Gibala regimen: Dr. Gibala, a professor of kinesiology at McMaster University in Hamilton, Ontario, tried to popularize the idea that we can rely on high-intensity intervals as our only exercise, and do very, very few of them while still improving our overall health and fitness. In 2010 study on students, he uses 3 minutes for warming up, then 60 seconds of intense exercise followed by 75 seconds of rest, repeated for 8–12 cycles. Subjects using this method training 3 times per week obtained gains similar to what would be expected from subjects who did steady state training five times per week. Dr. Gibala also proposed a gentler option for sedentary people who had done no exercise for over a year. It included 3 minutes of warm-up, 10 repetitions of 60-second bursts at 60% peak power each followed by 60 seconds of recovery, and then a 5-minute cool-down.
Zuniga Regimen: Assistant professor Dr. Jorge Zuniga of exercise science at Creighton University, carried out research to determine how to fit the highest volume of work and oxygen consumption into the smallest amount of time.
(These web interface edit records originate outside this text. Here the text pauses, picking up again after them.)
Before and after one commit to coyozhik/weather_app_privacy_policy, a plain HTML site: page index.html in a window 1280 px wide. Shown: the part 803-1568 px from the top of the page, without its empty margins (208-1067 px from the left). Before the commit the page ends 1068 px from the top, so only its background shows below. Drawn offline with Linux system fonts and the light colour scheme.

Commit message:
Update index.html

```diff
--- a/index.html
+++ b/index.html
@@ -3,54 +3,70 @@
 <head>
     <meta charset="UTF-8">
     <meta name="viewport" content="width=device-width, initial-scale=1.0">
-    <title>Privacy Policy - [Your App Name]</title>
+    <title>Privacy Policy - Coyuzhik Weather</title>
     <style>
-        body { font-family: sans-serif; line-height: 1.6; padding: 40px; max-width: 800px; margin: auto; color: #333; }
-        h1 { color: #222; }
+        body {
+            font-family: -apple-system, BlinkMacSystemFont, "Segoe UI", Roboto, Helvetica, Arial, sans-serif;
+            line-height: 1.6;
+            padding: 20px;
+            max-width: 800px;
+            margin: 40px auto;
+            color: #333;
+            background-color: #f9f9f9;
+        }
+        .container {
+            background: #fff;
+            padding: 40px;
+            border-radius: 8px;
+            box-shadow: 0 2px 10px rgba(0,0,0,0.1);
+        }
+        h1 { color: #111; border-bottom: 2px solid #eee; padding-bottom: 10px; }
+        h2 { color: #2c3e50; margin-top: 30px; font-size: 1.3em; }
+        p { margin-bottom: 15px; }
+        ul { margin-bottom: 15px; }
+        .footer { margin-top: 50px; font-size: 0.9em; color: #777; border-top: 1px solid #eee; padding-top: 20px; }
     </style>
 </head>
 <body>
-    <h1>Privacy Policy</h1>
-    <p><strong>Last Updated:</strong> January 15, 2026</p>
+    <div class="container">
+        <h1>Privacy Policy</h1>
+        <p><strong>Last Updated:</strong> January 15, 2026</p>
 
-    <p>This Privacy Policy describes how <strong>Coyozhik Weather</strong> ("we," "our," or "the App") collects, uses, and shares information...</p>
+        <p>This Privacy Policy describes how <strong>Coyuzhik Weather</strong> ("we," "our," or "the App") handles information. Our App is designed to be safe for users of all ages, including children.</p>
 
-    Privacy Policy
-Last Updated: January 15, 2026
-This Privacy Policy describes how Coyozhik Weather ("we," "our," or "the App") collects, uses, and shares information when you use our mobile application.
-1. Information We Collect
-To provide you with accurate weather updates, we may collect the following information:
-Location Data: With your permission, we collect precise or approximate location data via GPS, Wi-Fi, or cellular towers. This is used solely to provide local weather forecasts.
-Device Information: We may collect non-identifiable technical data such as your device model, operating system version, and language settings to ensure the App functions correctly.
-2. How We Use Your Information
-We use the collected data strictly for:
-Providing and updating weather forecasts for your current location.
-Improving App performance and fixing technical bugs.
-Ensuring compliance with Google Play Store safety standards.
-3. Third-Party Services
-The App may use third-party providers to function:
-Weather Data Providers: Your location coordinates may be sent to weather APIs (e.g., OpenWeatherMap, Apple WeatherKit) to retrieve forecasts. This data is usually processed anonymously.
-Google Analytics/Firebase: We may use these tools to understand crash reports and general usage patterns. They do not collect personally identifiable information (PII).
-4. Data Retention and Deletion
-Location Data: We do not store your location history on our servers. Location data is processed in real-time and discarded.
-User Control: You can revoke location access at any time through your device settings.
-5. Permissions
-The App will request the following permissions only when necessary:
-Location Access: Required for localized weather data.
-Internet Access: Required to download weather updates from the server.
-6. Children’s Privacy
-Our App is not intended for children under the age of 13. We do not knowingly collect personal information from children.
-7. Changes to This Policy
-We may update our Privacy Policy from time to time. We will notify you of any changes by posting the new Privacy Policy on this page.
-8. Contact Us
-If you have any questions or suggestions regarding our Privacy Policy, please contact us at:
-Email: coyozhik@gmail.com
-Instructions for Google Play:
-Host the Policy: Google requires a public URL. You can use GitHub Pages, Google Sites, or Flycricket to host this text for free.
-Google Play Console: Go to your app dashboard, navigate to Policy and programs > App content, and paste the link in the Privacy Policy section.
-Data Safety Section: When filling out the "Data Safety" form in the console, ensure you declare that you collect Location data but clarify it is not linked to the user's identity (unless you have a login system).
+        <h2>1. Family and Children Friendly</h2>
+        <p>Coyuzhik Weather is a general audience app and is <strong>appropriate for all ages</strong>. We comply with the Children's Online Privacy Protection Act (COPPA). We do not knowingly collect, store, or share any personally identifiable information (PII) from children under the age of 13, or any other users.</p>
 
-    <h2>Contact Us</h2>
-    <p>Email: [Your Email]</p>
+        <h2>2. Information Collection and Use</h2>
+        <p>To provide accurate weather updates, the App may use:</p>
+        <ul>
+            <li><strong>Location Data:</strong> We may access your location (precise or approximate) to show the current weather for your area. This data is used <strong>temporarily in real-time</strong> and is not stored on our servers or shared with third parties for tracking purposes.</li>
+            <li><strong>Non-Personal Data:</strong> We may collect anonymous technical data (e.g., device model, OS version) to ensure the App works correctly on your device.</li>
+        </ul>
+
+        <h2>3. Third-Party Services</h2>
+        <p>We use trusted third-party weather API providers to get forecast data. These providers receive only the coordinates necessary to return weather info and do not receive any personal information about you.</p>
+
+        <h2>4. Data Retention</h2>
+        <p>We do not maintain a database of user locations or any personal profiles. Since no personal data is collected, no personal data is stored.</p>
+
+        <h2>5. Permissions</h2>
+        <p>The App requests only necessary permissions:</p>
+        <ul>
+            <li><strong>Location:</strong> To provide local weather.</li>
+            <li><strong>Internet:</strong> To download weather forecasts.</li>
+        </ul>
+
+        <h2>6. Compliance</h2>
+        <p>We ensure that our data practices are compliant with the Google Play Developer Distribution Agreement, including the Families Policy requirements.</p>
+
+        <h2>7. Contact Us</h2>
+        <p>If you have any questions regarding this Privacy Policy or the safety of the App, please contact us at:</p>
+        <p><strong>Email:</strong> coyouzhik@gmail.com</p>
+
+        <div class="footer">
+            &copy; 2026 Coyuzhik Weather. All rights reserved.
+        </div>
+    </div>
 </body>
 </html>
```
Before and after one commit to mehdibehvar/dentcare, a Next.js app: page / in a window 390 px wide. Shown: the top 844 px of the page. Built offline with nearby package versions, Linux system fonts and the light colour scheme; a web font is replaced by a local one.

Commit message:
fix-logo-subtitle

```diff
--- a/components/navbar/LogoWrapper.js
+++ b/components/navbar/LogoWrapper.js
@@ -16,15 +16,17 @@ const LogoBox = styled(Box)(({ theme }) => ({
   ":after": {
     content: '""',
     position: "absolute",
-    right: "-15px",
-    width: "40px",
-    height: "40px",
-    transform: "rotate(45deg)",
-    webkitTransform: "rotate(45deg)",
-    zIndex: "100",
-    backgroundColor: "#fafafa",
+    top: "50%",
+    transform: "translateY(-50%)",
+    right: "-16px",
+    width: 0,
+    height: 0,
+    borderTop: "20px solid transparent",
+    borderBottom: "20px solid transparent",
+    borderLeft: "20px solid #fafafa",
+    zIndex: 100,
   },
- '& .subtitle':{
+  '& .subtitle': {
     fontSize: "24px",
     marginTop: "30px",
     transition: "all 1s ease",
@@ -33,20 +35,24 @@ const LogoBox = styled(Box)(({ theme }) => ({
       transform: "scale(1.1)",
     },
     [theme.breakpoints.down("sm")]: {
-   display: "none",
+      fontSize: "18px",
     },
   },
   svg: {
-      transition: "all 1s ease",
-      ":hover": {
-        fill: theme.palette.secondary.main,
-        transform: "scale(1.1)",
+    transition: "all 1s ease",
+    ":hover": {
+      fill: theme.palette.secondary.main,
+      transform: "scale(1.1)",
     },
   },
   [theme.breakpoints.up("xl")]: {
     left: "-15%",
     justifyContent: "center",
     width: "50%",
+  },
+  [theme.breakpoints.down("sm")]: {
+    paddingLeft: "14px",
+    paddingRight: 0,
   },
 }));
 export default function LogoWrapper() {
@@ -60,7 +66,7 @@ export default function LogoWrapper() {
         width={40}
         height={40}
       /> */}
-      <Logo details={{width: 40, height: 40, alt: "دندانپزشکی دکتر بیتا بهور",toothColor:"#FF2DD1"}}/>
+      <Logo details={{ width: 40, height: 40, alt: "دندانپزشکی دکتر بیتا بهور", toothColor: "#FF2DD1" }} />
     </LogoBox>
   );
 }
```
He found that intervals of 30 seconds at 90% of maximum power output followed by 30 seconds of rest allowed for the highest VO2 consumption and the longest workout duration at specified intensity.
Vollard Regimen: Dr Niels Vollaard at the University of Stirling proposed a 10-minute exercise routine consisting of easy pedaling interspersed with two 20-second ‘all-out’ cycling sprints. He is of the opinion that when high-intensity intervals are done at ‘all-out’ intensities, associated health benefits plateau after performing 2 or 3 sprint repetitions. This concept led to the development of a meta-analysis which showed that common protocols with as many as 6 to 10 repetitions of 30-second ‘all-out’ sprints do not improve aerobic fitness more than the ‘2×20-s’ protocol.
Sprint 8 Protocol: Dr. David Braden of King’s Daughters Medical Center, Brookhaven, MS, USA proposed Sprint 8 protocol which requires HIIT for 20 minutes per bout, 3 times per week. The exercise starts with 2 to 3 minutes warm-up period which is done with slow pace, also known as the “active recovery pace” (ARP). Protocol starts with 30 seconds of full-sprint followed by an ARP for 1.5 minutes, completing first round. The sprint should be performed in an all out manner. The subject needs to carry out eight such rounds requiring 16 minutes. At the end, a 2 to 3 minutes cool down is carried out.
Pre-caution: Persons who have been living a sedentary lifestyle or period of physical inactivity may have an increased coronary disease risk to high intensity exercise. Family history, cigarette smoking, hypertension, diabetes (or pre-diabetes), abnormal cholesterol levels and obesity will increase this risk. Medical clearance from a physician may be an appropriate safety measure for anyone with these conditions before staring HIIT or any intense exercise training program. Prior to beginning HIIT training a person is encouraged to establish a foundational level of fitness through regular steady state exercise.